-- Input material follows --

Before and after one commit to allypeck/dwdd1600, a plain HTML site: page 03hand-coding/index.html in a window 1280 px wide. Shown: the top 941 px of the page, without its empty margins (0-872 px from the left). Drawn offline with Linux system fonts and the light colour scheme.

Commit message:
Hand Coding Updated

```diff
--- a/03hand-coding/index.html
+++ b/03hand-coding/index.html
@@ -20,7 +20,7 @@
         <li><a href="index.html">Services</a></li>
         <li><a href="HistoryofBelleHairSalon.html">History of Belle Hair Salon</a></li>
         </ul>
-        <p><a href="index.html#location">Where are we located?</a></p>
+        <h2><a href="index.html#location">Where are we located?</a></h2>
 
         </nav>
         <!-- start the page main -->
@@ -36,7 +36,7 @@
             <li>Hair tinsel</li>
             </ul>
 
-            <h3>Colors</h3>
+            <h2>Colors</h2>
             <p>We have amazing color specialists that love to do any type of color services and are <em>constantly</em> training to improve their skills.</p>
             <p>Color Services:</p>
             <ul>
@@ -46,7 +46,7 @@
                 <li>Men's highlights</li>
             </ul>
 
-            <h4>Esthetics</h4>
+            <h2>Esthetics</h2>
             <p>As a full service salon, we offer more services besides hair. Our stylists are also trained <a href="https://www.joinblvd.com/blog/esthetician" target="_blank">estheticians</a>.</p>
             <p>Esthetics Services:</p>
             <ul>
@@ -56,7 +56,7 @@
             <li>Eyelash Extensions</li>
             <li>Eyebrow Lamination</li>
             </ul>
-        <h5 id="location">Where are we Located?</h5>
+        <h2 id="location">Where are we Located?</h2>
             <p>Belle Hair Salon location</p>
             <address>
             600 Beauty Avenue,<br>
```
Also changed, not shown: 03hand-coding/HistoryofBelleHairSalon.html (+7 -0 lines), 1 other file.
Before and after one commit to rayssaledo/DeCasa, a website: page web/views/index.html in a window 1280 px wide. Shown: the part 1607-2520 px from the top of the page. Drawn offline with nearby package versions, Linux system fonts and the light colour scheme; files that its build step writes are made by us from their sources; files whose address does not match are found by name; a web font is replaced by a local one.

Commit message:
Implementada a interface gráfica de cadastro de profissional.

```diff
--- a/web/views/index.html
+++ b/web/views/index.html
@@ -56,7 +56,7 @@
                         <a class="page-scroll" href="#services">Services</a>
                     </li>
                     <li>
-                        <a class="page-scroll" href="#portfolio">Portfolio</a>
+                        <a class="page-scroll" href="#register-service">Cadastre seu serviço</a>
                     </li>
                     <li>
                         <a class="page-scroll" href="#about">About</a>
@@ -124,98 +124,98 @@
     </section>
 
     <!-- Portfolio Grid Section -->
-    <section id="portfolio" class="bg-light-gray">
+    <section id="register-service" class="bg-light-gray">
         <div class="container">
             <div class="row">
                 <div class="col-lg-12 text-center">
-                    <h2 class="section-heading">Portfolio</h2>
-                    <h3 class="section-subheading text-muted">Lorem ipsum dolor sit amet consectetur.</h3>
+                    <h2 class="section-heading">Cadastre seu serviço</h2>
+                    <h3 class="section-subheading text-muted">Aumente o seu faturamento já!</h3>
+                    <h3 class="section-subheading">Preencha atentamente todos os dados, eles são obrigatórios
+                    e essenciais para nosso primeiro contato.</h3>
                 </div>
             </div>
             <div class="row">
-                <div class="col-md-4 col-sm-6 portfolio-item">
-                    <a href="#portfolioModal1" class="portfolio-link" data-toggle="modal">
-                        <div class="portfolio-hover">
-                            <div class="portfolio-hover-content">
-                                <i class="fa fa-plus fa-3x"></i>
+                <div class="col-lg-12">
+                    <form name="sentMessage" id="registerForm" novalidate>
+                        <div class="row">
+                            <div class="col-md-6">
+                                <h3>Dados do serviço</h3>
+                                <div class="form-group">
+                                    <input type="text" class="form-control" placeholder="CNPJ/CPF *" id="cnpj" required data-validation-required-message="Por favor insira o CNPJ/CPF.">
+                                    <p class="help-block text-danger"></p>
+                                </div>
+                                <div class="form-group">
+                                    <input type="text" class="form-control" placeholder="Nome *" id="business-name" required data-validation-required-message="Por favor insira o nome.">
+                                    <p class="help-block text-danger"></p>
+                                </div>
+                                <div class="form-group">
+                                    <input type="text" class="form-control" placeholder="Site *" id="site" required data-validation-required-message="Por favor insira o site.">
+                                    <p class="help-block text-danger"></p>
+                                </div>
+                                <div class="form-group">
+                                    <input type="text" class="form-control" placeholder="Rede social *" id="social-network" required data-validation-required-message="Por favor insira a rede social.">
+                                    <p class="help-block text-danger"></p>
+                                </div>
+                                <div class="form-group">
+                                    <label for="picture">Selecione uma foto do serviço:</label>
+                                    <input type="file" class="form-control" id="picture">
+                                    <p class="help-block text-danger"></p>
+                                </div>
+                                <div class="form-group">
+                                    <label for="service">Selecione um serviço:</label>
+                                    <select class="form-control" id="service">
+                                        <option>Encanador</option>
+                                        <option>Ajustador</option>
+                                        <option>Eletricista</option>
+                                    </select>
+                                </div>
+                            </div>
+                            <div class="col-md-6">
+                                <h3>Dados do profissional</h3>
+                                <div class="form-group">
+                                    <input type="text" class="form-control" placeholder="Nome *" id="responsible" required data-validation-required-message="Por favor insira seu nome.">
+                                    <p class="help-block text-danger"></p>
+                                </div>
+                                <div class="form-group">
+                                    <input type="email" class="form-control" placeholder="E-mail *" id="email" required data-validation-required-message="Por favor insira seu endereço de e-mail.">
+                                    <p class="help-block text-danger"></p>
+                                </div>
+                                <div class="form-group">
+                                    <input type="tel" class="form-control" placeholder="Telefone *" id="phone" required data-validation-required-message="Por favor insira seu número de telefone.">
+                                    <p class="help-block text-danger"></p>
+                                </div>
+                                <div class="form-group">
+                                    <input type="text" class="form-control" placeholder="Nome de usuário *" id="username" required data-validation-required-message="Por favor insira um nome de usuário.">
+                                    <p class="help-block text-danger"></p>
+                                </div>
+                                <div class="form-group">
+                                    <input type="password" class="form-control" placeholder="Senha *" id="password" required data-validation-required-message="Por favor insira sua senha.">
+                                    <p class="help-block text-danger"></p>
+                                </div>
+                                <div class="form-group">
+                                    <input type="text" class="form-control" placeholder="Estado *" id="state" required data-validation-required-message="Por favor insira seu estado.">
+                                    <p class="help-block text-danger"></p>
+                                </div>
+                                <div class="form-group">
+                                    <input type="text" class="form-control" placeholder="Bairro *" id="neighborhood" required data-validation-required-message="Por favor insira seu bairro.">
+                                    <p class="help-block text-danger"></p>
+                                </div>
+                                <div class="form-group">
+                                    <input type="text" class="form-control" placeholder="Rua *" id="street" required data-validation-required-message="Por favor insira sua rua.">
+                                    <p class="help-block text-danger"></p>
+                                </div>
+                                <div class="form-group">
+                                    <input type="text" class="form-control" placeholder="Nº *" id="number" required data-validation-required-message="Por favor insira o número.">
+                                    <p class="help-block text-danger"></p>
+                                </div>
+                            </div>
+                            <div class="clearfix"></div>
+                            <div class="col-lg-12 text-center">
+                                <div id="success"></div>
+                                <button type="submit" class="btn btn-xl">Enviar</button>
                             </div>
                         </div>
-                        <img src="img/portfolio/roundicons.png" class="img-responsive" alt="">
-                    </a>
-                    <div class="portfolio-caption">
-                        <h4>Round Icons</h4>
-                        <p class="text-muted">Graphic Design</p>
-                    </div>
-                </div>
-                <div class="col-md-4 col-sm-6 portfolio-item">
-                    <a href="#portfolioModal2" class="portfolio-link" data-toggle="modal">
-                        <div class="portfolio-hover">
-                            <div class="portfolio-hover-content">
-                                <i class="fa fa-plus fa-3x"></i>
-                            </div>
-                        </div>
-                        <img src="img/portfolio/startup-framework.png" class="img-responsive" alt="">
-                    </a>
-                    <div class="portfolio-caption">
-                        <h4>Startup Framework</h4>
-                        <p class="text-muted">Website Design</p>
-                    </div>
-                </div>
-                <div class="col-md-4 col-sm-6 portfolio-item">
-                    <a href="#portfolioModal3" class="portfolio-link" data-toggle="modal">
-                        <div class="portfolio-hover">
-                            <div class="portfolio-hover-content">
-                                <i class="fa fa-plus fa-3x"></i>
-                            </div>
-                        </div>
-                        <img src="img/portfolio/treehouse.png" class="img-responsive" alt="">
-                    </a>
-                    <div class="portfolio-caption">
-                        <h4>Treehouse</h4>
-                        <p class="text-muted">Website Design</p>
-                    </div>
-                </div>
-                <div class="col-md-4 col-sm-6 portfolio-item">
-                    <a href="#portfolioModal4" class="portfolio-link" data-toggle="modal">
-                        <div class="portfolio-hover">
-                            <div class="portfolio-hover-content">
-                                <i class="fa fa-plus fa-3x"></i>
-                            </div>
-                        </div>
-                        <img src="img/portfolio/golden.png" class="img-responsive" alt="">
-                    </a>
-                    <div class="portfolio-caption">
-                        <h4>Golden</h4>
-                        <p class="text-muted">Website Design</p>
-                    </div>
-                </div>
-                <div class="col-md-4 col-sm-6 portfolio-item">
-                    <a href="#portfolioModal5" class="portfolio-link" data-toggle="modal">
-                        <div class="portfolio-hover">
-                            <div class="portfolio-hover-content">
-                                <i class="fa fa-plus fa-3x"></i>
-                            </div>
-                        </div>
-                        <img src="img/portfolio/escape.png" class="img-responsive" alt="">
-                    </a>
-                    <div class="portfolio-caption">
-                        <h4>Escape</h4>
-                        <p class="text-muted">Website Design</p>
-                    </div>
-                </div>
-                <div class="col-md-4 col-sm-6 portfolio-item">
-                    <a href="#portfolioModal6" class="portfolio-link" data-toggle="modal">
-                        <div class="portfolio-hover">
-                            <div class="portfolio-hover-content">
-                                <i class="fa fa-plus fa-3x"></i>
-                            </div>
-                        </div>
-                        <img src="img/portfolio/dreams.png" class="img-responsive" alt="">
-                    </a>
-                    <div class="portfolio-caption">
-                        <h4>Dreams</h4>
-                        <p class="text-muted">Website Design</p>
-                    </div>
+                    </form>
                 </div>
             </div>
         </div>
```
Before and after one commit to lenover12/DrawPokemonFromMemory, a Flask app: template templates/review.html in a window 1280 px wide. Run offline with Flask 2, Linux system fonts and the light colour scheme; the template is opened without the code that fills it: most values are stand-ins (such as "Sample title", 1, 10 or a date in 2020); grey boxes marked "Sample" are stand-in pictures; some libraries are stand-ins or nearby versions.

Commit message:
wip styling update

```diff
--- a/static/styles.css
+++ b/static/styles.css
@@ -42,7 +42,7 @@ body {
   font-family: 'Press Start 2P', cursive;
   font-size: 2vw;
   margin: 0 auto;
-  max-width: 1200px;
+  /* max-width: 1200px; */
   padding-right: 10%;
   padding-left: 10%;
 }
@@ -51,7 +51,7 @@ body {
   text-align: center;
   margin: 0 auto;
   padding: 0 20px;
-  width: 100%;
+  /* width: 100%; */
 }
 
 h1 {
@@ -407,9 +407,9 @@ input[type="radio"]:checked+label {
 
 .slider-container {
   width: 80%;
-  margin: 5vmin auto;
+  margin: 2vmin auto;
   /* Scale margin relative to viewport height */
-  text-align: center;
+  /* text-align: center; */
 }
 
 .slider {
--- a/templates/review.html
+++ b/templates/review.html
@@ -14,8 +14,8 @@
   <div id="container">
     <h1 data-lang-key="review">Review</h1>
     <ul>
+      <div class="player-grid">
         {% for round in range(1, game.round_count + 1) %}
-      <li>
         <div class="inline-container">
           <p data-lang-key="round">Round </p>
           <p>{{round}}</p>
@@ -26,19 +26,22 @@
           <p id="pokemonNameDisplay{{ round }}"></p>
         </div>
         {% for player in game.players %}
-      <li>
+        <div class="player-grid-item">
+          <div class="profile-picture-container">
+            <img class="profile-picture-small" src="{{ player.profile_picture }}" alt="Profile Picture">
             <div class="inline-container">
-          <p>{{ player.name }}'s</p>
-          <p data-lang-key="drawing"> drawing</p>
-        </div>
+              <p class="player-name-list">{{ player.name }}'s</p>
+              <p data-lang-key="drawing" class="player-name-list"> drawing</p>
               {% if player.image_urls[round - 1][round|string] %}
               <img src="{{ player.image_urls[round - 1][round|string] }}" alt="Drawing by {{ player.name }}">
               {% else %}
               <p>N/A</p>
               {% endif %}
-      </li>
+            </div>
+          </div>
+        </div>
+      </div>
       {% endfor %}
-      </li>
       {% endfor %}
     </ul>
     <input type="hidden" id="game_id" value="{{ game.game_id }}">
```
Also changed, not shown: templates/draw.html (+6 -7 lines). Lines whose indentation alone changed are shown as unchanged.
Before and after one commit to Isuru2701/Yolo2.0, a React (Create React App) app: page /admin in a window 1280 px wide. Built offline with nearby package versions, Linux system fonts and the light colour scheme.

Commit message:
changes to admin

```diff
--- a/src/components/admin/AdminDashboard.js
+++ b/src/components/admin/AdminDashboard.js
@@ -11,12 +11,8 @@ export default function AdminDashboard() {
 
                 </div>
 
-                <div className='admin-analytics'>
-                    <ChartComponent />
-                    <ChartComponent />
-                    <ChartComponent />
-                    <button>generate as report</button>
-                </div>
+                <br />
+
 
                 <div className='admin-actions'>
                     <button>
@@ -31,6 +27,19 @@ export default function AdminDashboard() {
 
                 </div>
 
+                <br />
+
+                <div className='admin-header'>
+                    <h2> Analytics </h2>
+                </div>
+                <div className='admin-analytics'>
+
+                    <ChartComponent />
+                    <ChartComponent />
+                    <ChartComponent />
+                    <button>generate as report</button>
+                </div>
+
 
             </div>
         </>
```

-- Input material concluded --

Considering only lines that contain the word "serviço", say how many there are in the data, with no other text.

5